When Olympus and Panasonic launched the Micro Four Thirds system they offered adapters that enabled the use of regular Four Thirds lenses. Smart move, because it immediately expanded the library of available glass. The goal of Micro Four Thirds is smaller and lighter SLR cameras. The unanticipated benefit is compatibility with tons of lenses we all thought we’d never use again.
When I say filter, your first thought may be a Photoshop plug-in. That’s natural, especially if your first good camera was digital. But folks who cut their photographic teeth shooting 35mm film know all about the light-bending qualities of glass screw-in filters. Physical filters were once the best (and sometimes only) way to get certain types of creative shots. Although still as effective as ever, they’ve fallen from favor for several reasons.
Almost 20 years after the dramatic success of the first autofocus 35mm SLR, the Minolta Maxxum 7000, Minolta introduced “body integral” Image Stabilization (IS) to the world in the DiMAGE A1, and the game changed. Advanced photographers recognized the value of stabilization. That was back in 2003, but it wasn’t the first attempt to quell camera jitters. Previously, IS had been performed optically. Minolta did it in the camera body by physically moving the sensor to counteract camera movement. We called it Anti-Shake, and I was a member of the team that brought it to market.
Partly because I own some great Minolta glass (including a 17-35mm G-series zoom) and partly because one of my best friends in the whole world, Mickey Iwata, a former PMDA Technical Achievement Award winner, is in charge of the Sony Alpha DSLR/SLT accessories, I bought a Sony Alpha 55.
We all need a second camera, one that travels with us when the heavy artillery stays at home.
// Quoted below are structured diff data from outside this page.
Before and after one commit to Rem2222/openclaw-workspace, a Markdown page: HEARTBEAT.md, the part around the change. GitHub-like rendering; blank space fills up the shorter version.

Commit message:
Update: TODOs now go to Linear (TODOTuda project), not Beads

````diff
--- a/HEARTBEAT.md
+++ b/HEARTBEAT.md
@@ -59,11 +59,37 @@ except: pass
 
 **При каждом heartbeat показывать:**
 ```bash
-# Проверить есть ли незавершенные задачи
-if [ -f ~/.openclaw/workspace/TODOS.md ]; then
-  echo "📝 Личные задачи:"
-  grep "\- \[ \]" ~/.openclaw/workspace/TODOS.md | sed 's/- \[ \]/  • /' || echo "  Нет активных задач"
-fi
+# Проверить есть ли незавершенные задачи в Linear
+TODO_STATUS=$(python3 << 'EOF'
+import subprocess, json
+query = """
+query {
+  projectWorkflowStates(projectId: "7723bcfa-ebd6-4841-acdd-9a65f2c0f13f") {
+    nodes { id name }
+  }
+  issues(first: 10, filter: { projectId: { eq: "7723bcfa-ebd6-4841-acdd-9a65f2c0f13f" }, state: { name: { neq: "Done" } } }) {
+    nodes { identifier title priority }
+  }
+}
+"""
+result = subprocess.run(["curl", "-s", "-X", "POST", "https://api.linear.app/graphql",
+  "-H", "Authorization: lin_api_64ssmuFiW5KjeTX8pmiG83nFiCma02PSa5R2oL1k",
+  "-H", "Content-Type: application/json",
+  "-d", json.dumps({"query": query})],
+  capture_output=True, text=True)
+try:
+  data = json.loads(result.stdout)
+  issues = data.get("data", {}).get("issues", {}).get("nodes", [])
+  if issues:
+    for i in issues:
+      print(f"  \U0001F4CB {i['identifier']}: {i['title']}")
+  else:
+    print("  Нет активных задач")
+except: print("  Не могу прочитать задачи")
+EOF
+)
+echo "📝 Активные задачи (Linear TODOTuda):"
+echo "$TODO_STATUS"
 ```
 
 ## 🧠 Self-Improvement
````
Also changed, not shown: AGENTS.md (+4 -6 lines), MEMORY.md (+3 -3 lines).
There are many premium models to choose from, and most yield results on par with their larger brethren—under certain circumstances.
Long before the Mind of Minolta popularized autofocus SLRs with the introduction of the Maxxum 7000 there was the XD.
The year was 1977 and Minolta Camera Company, Ltd. was riding high. Fueled by the success of the SR-T series and the inimitable XE-7, Minolta launched the XD family, beginning with the XD-11 (labeled simply XD in Japan and XD-7 in Europe). The XD-11 was the first...